--- TO DO ---
Go through the data below and return each line where the string "getMe" occurs.

--- RECORDS SUPPLIED ---
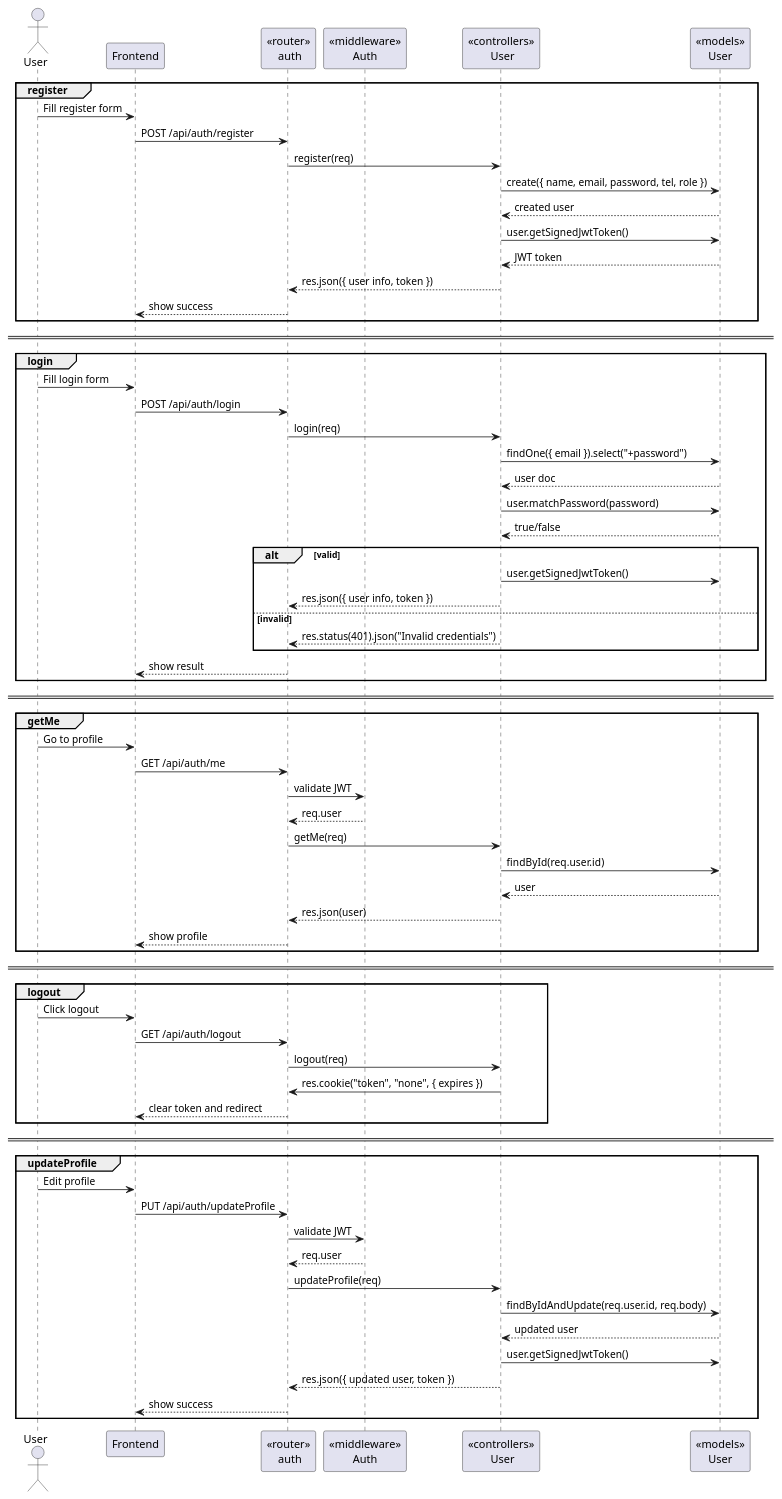
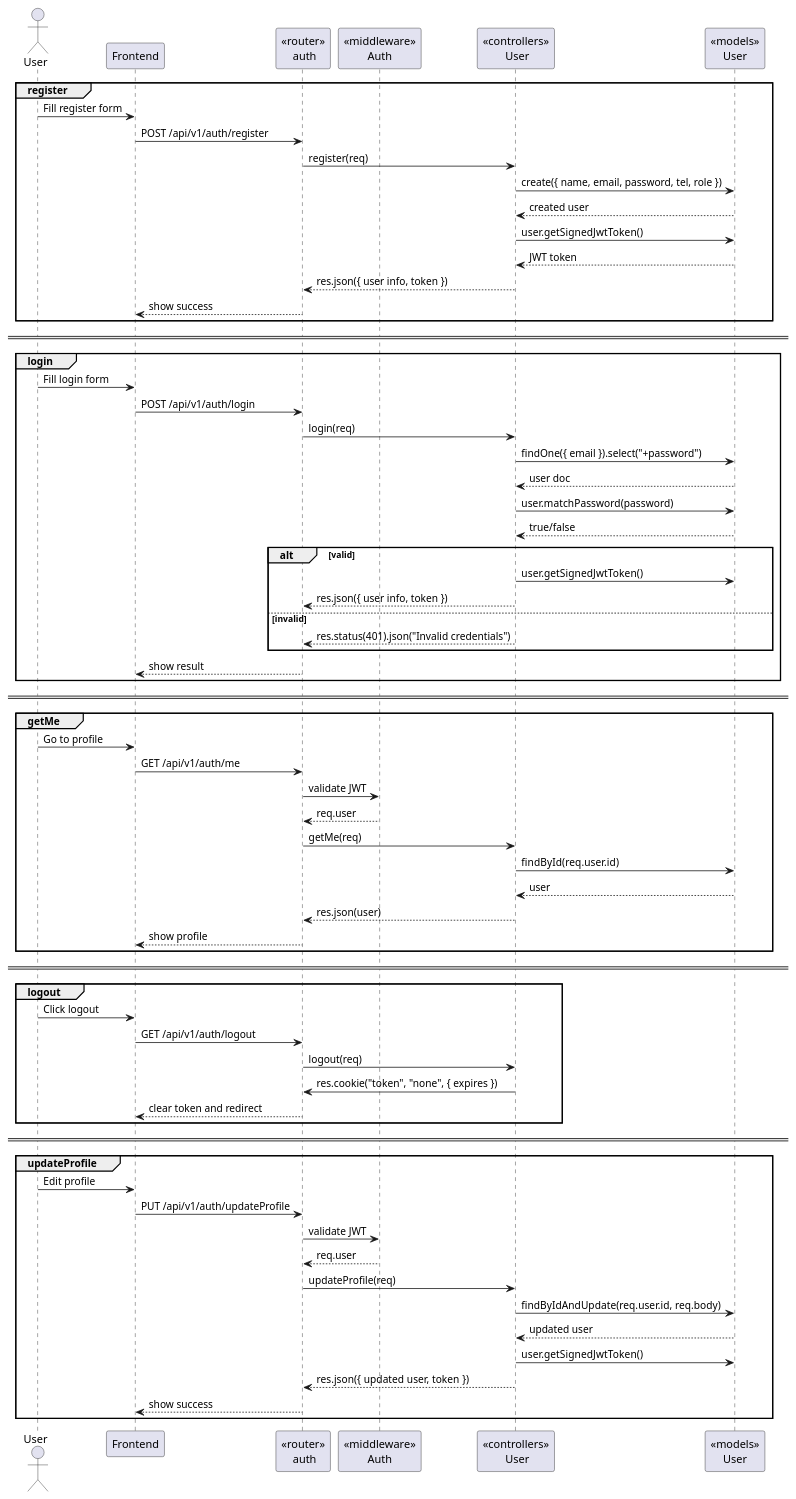
One commit to sw-dev-prac-final-project/backend changed the diagram in utils/plantUML/code/user.puml. Above: the diagram before and after it, drawn with PlantUML. The commit also changed 5 other files, not shown here.

Commit message:
fix: route /api/v1 in sequence siagram

```diff
--- a/utils/plantUML/code/user.puml
+++ b/utils/plantUML/code/user.puml
@@ -1,79 +1,79 @@
 @startuml user
 actor User
 participant "Frontend" as FE
 participant "<<router>>\n auth" as Router
 participant "<<middleware>>\nAuth" as Auth
 participant "<<controllers>>\n User" as Controller
 participant "<<models>>\nUser" as UserModel
 
 group register
 User -> FE : Fill register form
-FE -> Router : POST /api/auth/register
+FE -> Router : POST /api/v1/auth/register
 Router -> Controller : register(req)
 Controller -> UserModel : create({ name, email, password, tel, role })
 UserModel --> Controller : created user
 Controller -> UserModel : user.getSignedJwtToken()
 UserModel --> Controller : JWT token
 Controller --> Router : res.json({ user info, token })
 Router --> FE : show success
 end
 
 == ==
 
 group login
 User -> FE : Fill login form
-FE -> Router : POST /api/auth/login
+FE -> Router : POST /api/v1/auth/login
 Router -> Controller : login(req)
 Controller -> UserModel : findOne({ email }).select("+password")
 UserModel --> Controller : user doc
 Controller -> UserModel : user.matchPassword(password)
 UserModel --> Controller : true/false
 alt valid
   Controller -> UserModel : user.getSignedJwtToken()
   Controller --> Router : res.json({ user info, token })
 else invalid
   Controller --> Router : res.status(401).json("Invalid credentials")
 end
 Router --> FE : show result
 end
 
 == ==
 
 group getMe
 User -> FE : Go to profile
-FE -> Router : GET /api/auth/me
+FE -> Router : GET /api/v1/auth/me
 Router -> Auth : validate JWT
 Auth --> Router : req.user
 Router -> Controller : getMe(req)
 Controller -> UserModel : findById(req.user.id)
 UserModel --> Controller : user
 Controller --> Router : res.json(user)
 Router --> FE : show profile
 end
 
 == ==
 
 group logout
 User -> FE : Click logout
-FE -> Router : GET /api/auth/logout
+FE -> Router : GET /api/v1/auth/logout
 Router -> Controller : logout(req)
 Controller -> Router : res.cookie("token", "none", { expires })
 Router --> FE : clear token and redirect
 end
 
 == ==
 
 group updateProfile
 User -> FE : Edit profile
-FE -> Router : PUT /api/auth/updateProfile
+FE -> Router : PUT /api/v1/auth/updateProfile
 Router -> Auth : validate JWT
 Auth --> Router : req.user
 Router -> Controller : updateProfile(req)
 Controller -> UserModel : findByIdAndUpdate(req.user.id, req.body)
 UserModel --> Controller : updated user
 Controller -> UserModel : user.getSignedJwtToken()
 Controller --> Router : res.json({ updated user, token })
 Router --> FE : show success
 end
 
 @enduml
```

--- TASK OUTPUT ---
 group getMe
 Router -> Controller : getMe(req)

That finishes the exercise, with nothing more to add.